Panama received 164 votes in the 192-member General Assembly, more than the 120 needed to win the council membership.india Updated: Nov 08, 2006 11:54 IST
Panama has been elected on the UN Security Council to a two-year term after being chosen as a compromise candidate by the 34-member group of Latin American and Caribbean nations to end the stalemated contest for the seat between Guatemala and Venezuela.
In the balloting held on Tuesday, Panama received 164 votes in the 192-member General Assembly, more than the 120 needed to win the council membership whose term begins on January 1.
Venezuela got 11 votes, Guatemala four and Barbados one. There were nine abstentions.

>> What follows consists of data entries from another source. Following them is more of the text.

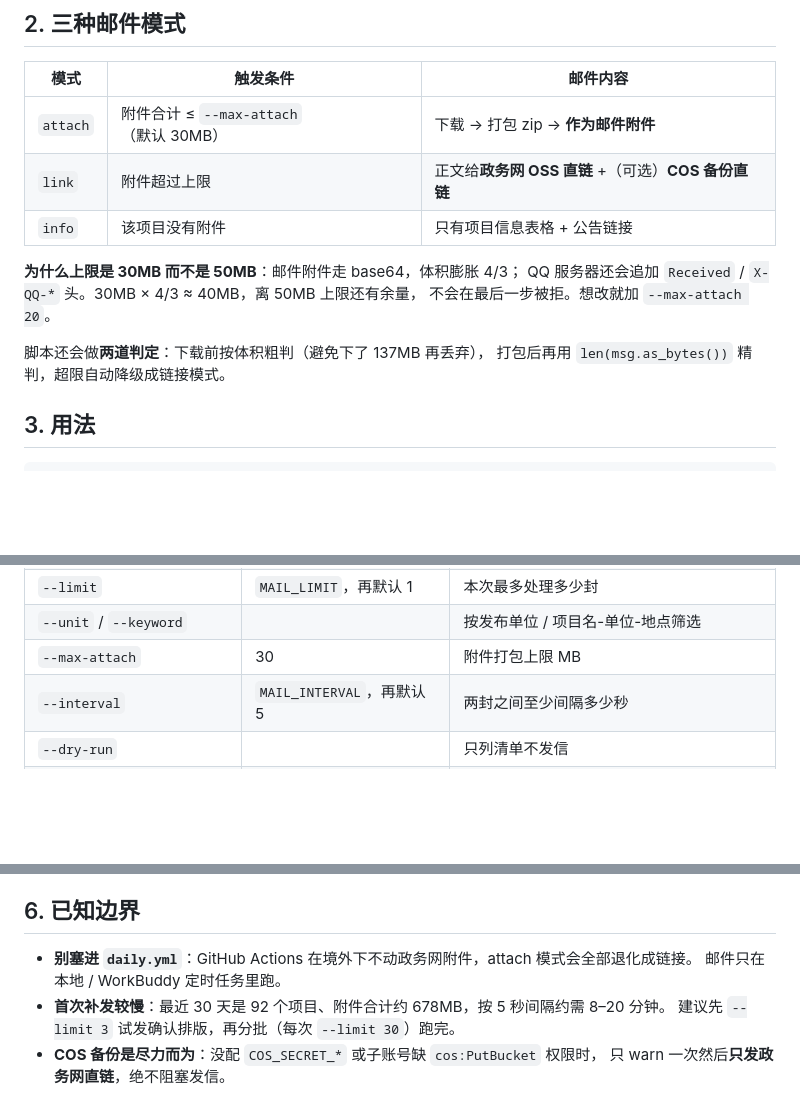
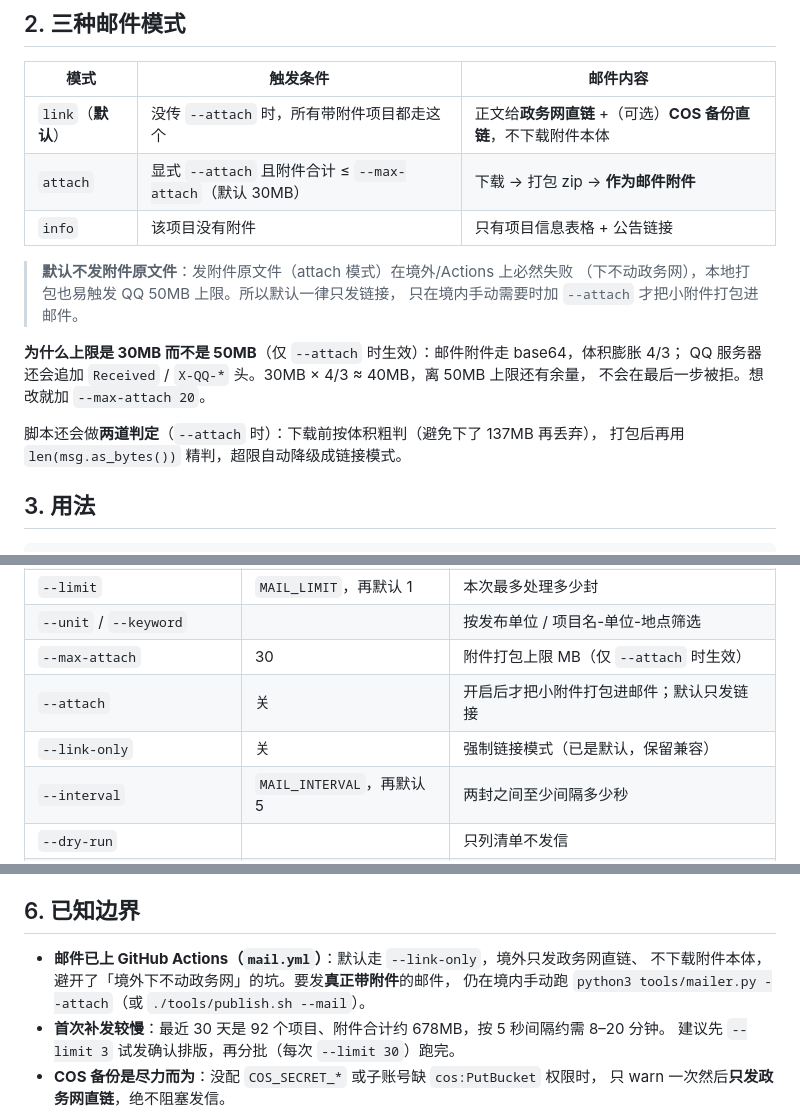
Before and after one commit to shengqiu/huzhou, a Markdown page: docs/05-邮件推送.md, 3 parts joined by grey strips. Drawn GitHub-style; blank space fills up the shorter version.

Commit message:
refactor(mail): 默认只发链接，--attach 才发原文件

```diff
--- a/docs/05-邮件推送.md
+++ b/docs/05-邮件推送.md
@@ -51,15 +51,19 @@ python3 tools/mailer.py --check
 
 | 模式 | 触发条件 | 邮件内容 |
 |---|---|---|
-| `attach` | 附件合计 ≤ `--max-attach`（默认 30MB） | 下载 → 打包 zip → **作为邮件附件** |
-| `link` | 附件超过上限 | 正文给**政务网 OSS 直链** +（可选）**COS 备份直链** |
+| `link`（**默认**） | 没传 `--attach` 时，所有带附件项目都走这个 | 正文给**政务网直链** +（可选）**COS 备份直链**，不下载附件本体 |
+| `attach` | 显式 `--attach` 且附件合计 ≤ `--max-attach`（默认 30MB） | 下载 → 打包 zip → **作为邮件附件** |
 | `info` | 该项目没有附件 | 只有项目信息表格 + 公告链接 |
 
-**为什么上限是 30MB 而不是 50MB**：邮件附件走 base64，体积膨胀 4/3；
+> **默认不发附件原文件**：发附件原文件（attach 模式）在境外/Actions 上必然失败
+> （下不动政务网），本地打包也易触发 QQ 50MB 上限。所以默认一律只发链接，
+> 只在境内手动需要时加 `--attach` 才把小附件打包进邮件。
+
+**为什么上限是 30MB 而不是 50MB**（仅 `--attach` 时生效）：邮件附件走 base64，体积膨胀 4/3；
 QQ 服务器还会追加 `Received` / `X-QQ-*` 头。30MB × 4/3 ≈ 40MB，离 50MB 上限还有余量，
 不会在最后一步被拒。想改就加 `--max-attach 20`。
 
-脚本还会做**两道判定**：下载前按体积粗判（避免下了 137MB 再丢弃），
+脚本还会做**两道判定**（`--attach` 时）：下载前按体积粗判（避免下了 137MB 再丢弃），
 打包后再用 `len(msg.as_bytes())` 精判，超限自动降级成链接模式。
 
 ## 3. 用法
@@ -79,7 +83,9 @@ python3 tools/mailer.py --force                    # 忽略已发记录重发（
 | `--date-from` | | 起始日期 `YYYY-MM-DD`，优先级高于 `--since` |
 | `--limit` | `MAIL_LIMIT`，再默认 1 | 本次最多处理多少封 |
 | `--unit` / `--keyword` | | 按发布单位 / 项目名-单位-地点筛选 |
-| `--max-attach` | 30 | 附件打包上限 MB |
+| `--max-attach` | 30 | 附件打包上限 MB（仅 `--attach` 时生效） |
+| `--attach` | 关 | 开启后才把小附件打包进邮件；默认只发链接 |
+| `--link-only` | 关 | 强制链接模式（已是默认，保留兼容） |
 | `--interval` | `MAIL_INTERVAL`，再默认 5 | 两封之间至少间隔多少秒 |
 | `--dry-run` | | 只列清单不发信 |
 | `--check` | | 只测 SMTP 能否连通登录，不发邮件 |
@@ -136,8 +142,9 @@ python3 tools/mailer.py --limit 0 --yes    # 92 封 × 10 分钟 ≈ 15 小时
 
 ## 6. 已知边界
 
-- **别塞进 `daily.yml`**：GitHub Actions 在境外下不动政务网附件，attach 模式会全部退化成链接。
-  邮件只在本地 / WorkBuddy 定时任务里跑。
+- **邮件已上 GitHub Actions（`mail.yml`）**：默认走 `--link-only`，境外只发政务网直链、
+  不下载附件本体，避开了「境外下不动政务网」的坑。要发**真正带附件**的邮件，
+  仍在境内手动跑 `python3 tools/mailer.py --attach`（或 `./tools/publish.sh --mail`）。
 - **首次补发较慢**：最近 30 天是 92 个项目、附件合计约 678MB，按 5 秒间隔约需 8–20 分钟。
   建议先 `--limit 3` 试发确认排版，再分批（每次 `--limit 30`）跑完。
 - **COS 备份是尽力而为**：没配 `COS_SECRET_*` 或子账号缺 `cos:PutBucket` 权限时，
```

"The ambassador of Guatemala thanked the members of the Assembly for their patience and congratulated the people and government of Panama," Assembly spokeswoman Gail Bindley-Taylor Sainte told a news briefing.
Venezuela's ambassador also thanked the Assembly for "support and understanding," she said, adding that he voiced his hope of Panama being an independent, impartial and balanced member of the Security Council.
Yesterday's vote came after the foreign ministers of Guatemala and Venezuela decided to withdraw their candidatures at a meeting in New York late last week and proposed Panama on behalf of the group.
Guatemala had maintained its lead over Venezuela throughout the earlier voting, except in one tie vote, but couldn't reach the necessary two-thirds majority to serve as the region's member, replacing Argentina.
In the 47th round held a week ago, when 122 votes would have been enough to secure victory, Guatemala obtained 101 votes, Venezuela 78, Barbados, Ecuador and Uruguay received one each.
There were seven abstentions. Panama's victory came in the 48th ballot round.
The result was announced by General Assembly President Sheikha Haya Rashed Khalifa who was delighted over the election of all the five new members of the Security Council
At the start of the balloting on October 16, Assembly members following an agreed geographic allocation elected Belgium, Indonesia, Italy and South Africa to serve as the new non-permanent members replacing Denmark, Greece, Japan and Tanzania at the end of their term on December 31.
The Council's five other non-permanent members, whose terms end on December 31, are Congo, Ghana, Peru, Qatar and Slovakia.
The five permanent members--the only ones with veto power-- are China, France, Russia, Britain and the United States.